PORTUGAL COVE-ST. PHILLIP’S, NL — Getting a good education for their deaf son, Carter, has been a long and costly battle for Todd and Kimberly Churchill, but they hope there is finally some light at the end of the tunnel.
Their day in court is finally set — or rather, their few days in a human rights tribunal.
The court is scheduled to run from August 29 to September 9, with two additional days if needed.
Twenty-nine witnesses are expected, including people associated with the Department of Education and the Newfoundland and Labrador English School District (NLESD).
The Churchills, who have spent thousands of dollars in legal fees and filed more than 1,500 pages of documentation, hope the outcome will set a national precedent.
“Fighting a human rights complaint for your child brings you to your breaking point – physically, mentally and financially,” Todd Churchill told SaltWire Network on Monday, July 4. entity with far greater financial and legal resources to grind you down.
The Churchills began lobbying on Carter’s behalf about five years ago when they realized he would only get a few hours of facilitated classroom learning for his entire kindergarten year.
“Just imagine your child being given a teacher who is not fluent in the language and has never even been tested for their English proficiency,” he said.
One of the main problems is that proficiency in American Sign Language (ASL) is not properly tested, even among teachers who are hired on this basis.
In the early grades, children like Carter learn as much ASL as they use it to learn.
Not just Newfoundland
Churchill said he spoke to parents in New Brunswick and Nova Scotia who face the same lack of support.
“Deaf education is a bit of a mess all over the country because many places have closed their schools for deaf and integrated children, like what was done with Carter here,” he said. “So in this race for inclusion, they’ve actually created an exclusive education system.”
When the Newfoundland School for the Deaf closed in 2010, then-Minister of Education Darin King established specific standards and criteria for mainstreaming Deaf education.
At the time, the Canadian Hearing Society sent out a lengthy letter outlining exactly what could go wrong based on research elsewhere in Canada, including lack of communication, social isolation and bullying.
Churchill says the warnings were ignored and every prediction was confirmed for his son.
Churchill says they were disappointed in February when the human rights arbitrator agreed to remove the Department of Education from the hearing, arguing that the school district was solely responsible for decisions about the education of children. deaf.

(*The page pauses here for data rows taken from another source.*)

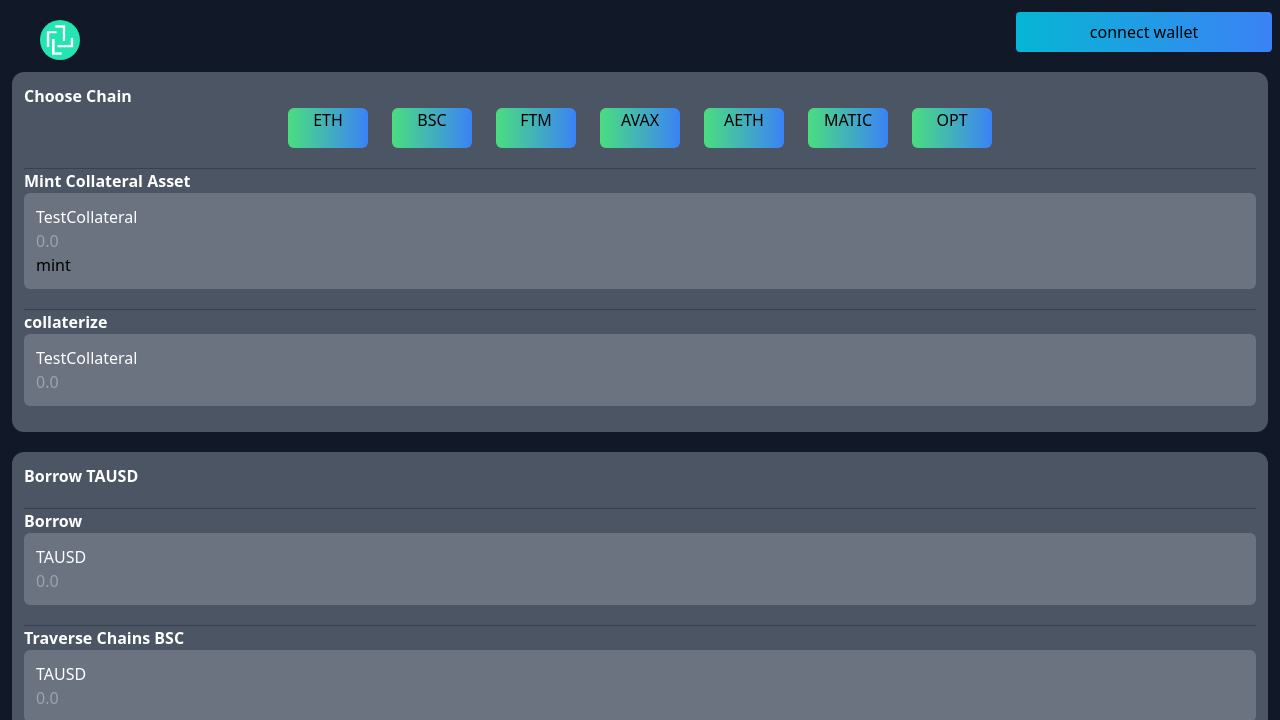
Repository: AstriaFinance/AstriaMvp
Page: /
These files come from the project's save history. The page is drawn as it stood at one moment and after the next save; the edit follows.
The browser window is 1280 px wide. The pictures show the whole page.
An inner scrolling area shows only its first screen. The project was rebuilt for these pictures with package versions that can differ from the ones it lists, and the page was loaded fresh each time. Also part of the build but not shown: src/components/Nav.jsx, src/components/ErrorPage.jsx.

Above is the page before, as saved 2022-07-04 11:03:53.

After the next save:
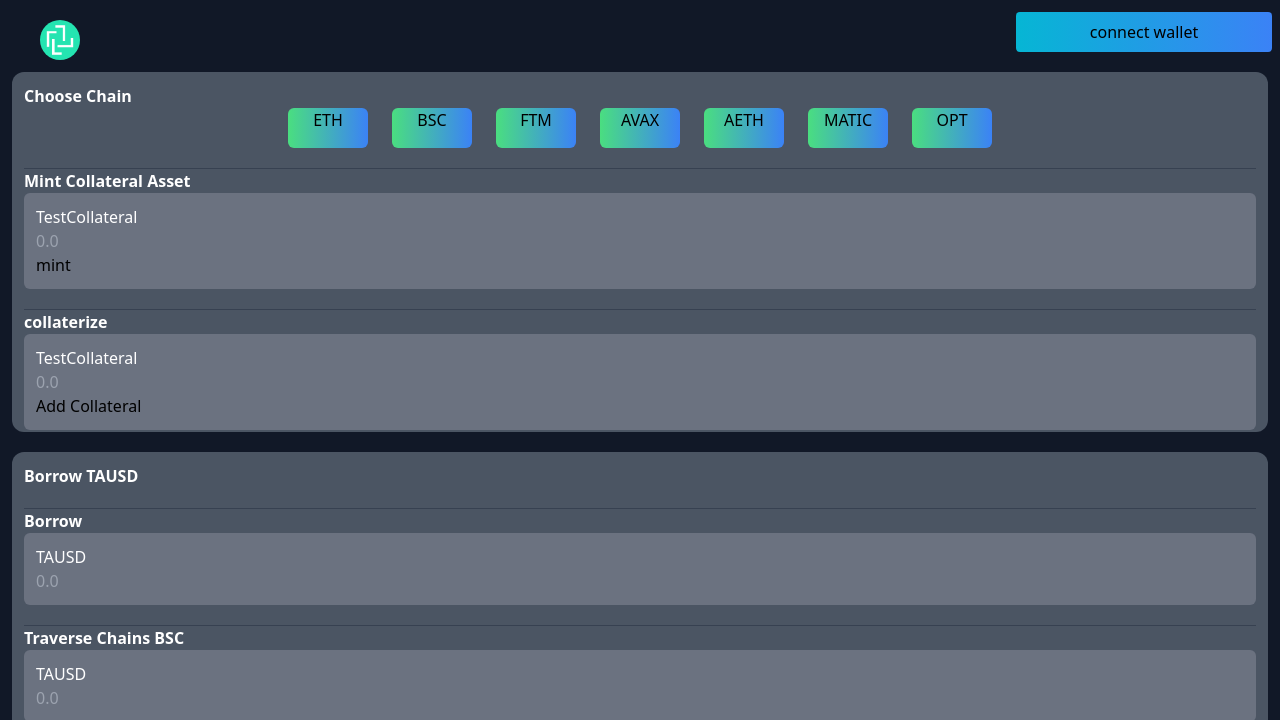
Saved 4 min 12 s later.
--- a/src/components/Home.jsx
+++ b/src/components/Home.jsx
@@ -84,8 +84,8 @@ const Home = () => {
   const depositHandler = async (e) => {
     e.preventDefault();
     let depositAmount = e.target.depositAmount.value;
-
-    let depositTxn = await contract.deposit(depositAmount);
+    let ParseddepositAmount = ethers.utils.parseEther(depositAmount);
+    let depositTxn = await contract.deposit(ParseddepositAmount);
     setDepositHash(depositTxn);
   };
 
@@ -220,13 +220,15 @@ const Home = () => {
             collaterize
           </div>
           <div className="bg-gray-500 p-3 rounded-md">
-            <form action="">
+            <form onSubmit={depositHandler}>
               <div className="text-white font-thin">TestCollateral </div>
               <input
+                id="depositAmount"
                 type="number"
                 placeholder="0.0"
                 className="w-full bg-gray-500 "
               />
+              <button>Add Collateral</button>
             </form>
           </div>
         </div>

The government, he said, made the decision to close the Newfoundland School for the Deaf, set policies and standards and control funding.
“We were very disappointed that the department was released from the claim, as we never would have thought they should have been.”
Ironically, the government launched plans last fall to disband the NLESD and have the Department of Education take over.
It is not clear if this will affect the case.
Peter Jackson is a Local Journalism Initiative reporter who covers Indigenous affairs for The Telegram.